EXERCISE BRIEF - Each line below is to be written out once more, precisely as given.

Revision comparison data
============
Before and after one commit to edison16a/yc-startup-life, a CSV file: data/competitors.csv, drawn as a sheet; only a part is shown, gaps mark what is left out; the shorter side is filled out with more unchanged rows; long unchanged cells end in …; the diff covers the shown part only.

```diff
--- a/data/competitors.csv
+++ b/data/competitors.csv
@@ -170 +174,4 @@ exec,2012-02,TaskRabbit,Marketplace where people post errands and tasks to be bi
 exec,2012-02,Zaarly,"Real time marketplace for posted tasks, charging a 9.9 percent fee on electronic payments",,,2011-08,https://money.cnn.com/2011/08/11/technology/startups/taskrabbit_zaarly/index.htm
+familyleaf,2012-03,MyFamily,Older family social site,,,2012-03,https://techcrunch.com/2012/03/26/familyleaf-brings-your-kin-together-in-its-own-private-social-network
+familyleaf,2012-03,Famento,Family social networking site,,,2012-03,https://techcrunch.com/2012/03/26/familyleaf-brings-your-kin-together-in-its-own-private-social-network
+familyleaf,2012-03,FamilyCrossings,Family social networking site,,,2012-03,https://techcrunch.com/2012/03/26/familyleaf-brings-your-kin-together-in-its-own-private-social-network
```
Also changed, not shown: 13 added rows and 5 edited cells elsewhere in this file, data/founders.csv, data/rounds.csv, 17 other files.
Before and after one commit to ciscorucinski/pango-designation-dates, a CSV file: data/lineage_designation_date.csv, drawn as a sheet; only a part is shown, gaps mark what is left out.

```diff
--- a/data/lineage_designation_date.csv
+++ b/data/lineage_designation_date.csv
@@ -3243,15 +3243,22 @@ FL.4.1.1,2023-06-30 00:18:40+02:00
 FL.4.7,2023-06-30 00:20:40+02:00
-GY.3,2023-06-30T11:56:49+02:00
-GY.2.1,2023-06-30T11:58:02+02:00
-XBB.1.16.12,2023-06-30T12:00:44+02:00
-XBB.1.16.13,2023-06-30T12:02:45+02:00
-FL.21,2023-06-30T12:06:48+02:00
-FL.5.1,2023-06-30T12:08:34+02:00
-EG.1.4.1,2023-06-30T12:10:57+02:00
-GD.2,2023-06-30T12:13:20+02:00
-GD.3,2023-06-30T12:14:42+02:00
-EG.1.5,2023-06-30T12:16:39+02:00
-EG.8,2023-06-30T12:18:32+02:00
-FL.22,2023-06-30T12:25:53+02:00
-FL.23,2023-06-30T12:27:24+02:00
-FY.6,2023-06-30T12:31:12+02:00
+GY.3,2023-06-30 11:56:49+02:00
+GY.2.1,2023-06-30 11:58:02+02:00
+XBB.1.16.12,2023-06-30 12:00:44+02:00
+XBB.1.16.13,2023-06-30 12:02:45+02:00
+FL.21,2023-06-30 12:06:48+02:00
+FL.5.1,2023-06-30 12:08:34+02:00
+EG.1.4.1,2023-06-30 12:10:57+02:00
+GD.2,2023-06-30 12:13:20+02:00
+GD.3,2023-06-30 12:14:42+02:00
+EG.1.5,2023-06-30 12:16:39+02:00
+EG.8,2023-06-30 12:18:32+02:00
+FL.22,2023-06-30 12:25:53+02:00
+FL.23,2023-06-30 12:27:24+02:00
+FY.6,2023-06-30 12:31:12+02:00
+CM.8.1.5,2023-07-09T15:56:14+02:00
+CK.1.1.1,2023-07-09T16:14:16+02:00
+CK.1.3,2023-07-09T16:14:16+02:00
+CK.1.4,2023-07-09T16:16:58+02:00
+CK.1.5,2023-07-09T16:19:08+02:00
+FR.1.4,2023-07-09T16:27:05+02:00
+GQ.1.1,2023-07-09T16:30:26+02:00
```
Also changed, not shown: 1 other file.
============
SOLUTION TO THIS EXERCISE -
Before and after one commit to edison16a/yc-startup-life, a CSV file: data/competitors.csv, drawn as a sheet; only a part is shown, gaps mark what is left out; the shorter side is filled out with more unchanged rows; long unchanged cells end in …; the diff covers the shown part only.

```diff
--- a/data/competitors.csv
+++ b/data/competitors.csv
@@ -170 +174,4 @@ exec,2012-02,TaskRabbit,Marketplace where people post errands and tasks to be bi
 exec,2012-02,Zaarly,"Real time marketplace for posted tasks, charging a 9.9 percent fee on electronic payments",,,2011-08,https://money.cnn.com/2011/08/11/technology/startups/taskrabbit_zaarly/index.htm
+familyleaf,2012-03,MyFamily,Older family social site,,,2012-03,https://techcrunch.com/2012/03/26/familyleaf-brings-your-kin-together-in-its-own-private-social-network
+familyleaf,2012-03,Famento,Family social networking site,,,2012-03,https://techcrunch.com/2012/03/26/familyleaf-brings-your-kin-together-in-its-own-private-social-network
+familyleaf,2012-03,FamilyCrossings,Family social networking site,,,2012-03,https://techcrunch.com/2012/03/26/familyleaf-brings-your-kin-together-in-its-own-private-social-network
```
Also changed, not shown: 13 added rows and 5 edited cells elsewhere in this file, data/founders.csv, data/rounds.csv, 17 other files.
Before and after one commit to ciscorucinski/pango-designation-dates, a CSV file: data/lineage_designation_date.csv, drawn as a sheet; only a part is shown, gaps mark what is left out.

```diff
--- a/data/lineage_designation_date.csv
+++ b/data/lineage_designation_date.csv
@@ -3243,15 +3243,22 @@ FL.4.1.1,2023-06-30 00:18:40+02:00
 FL.4.7,2023-06-30 00:20:40+02:00
-GY.3,2023-06-30T11:56:49+02:00
-GY.2.1,2023-06-30T11:58:02+02:00
-XBB.1.16.12,2023-06-30T12:00:44+02:00
-XBB.1.16.13,2023-06-30T12:02:45+02:00
-FL.21,2023-06-30T12:06:48+02:00
-FL.5.1,2023-06-30T12:08:34+02:00
-EG.1.4.1,2023-06-30T12:10:57+02:00
-GD.2,2023-06-30T12:13:20+02:00
-GD.3,2023-06-30T12:14:42+02:00
-EG.1.5,2023-06-30T12:16:39+02:00
-EG.8,2023-06-30T12:18:32+02:00
-FL.22,2023-06-30T12:25:53+02:00
-FL.23,2023-06-30T12:27:24+02:00
-FY.6,2023-06-30T12:31:12+02:00
+GY.3,2023-06-30 11:56:49+02:00
+GY.2.1,2023-06-30 11:58:02+02:00
+XBB.1.16.12,2023-06-30 12:00:44+02:00
+XBB.1.16.13,2023-06-30 12:02:45+02:00
+FL.21,2023-06-30 12:06:48+02:00
+FL.5.1,2023-06-30 12:08:34+02:00
+EG.1.4.1,2023-06-30 12:10:57+02:00
+GD.2,2023-06-30 12:13:20+02:00
+GD.3,2023-06-30 12:14:42+02:00
+EG.1.5,2023-06-30 12:16:39+02:00
+EG.8,2023-06-30 12:18:32+02:00
+FL.22,2023-06-30 12:25:53+02:00
+FL.23,2023-06-30 12:27:24+02:00
+FY.6,2023-06-30 12:31:12+02:00
+CM.8.1.5,2023-07-09T15:56:14+02:00
+CK.1.1.1,2023-07-09T16:14:16+02:00
+CK.1.3,2023-07-09T16:14:16+02:00
+CK.1.4,2023-07-09T16:16:58+02:00
+CK.1.5,2023-07-09T16:19:08+02:00
+FR.1.4,2023-07-09T16:27:05+02:00
+GQ.1.1,2023-07-09T16:30:26+02:00
```
Also changed, not shown: 1 other file.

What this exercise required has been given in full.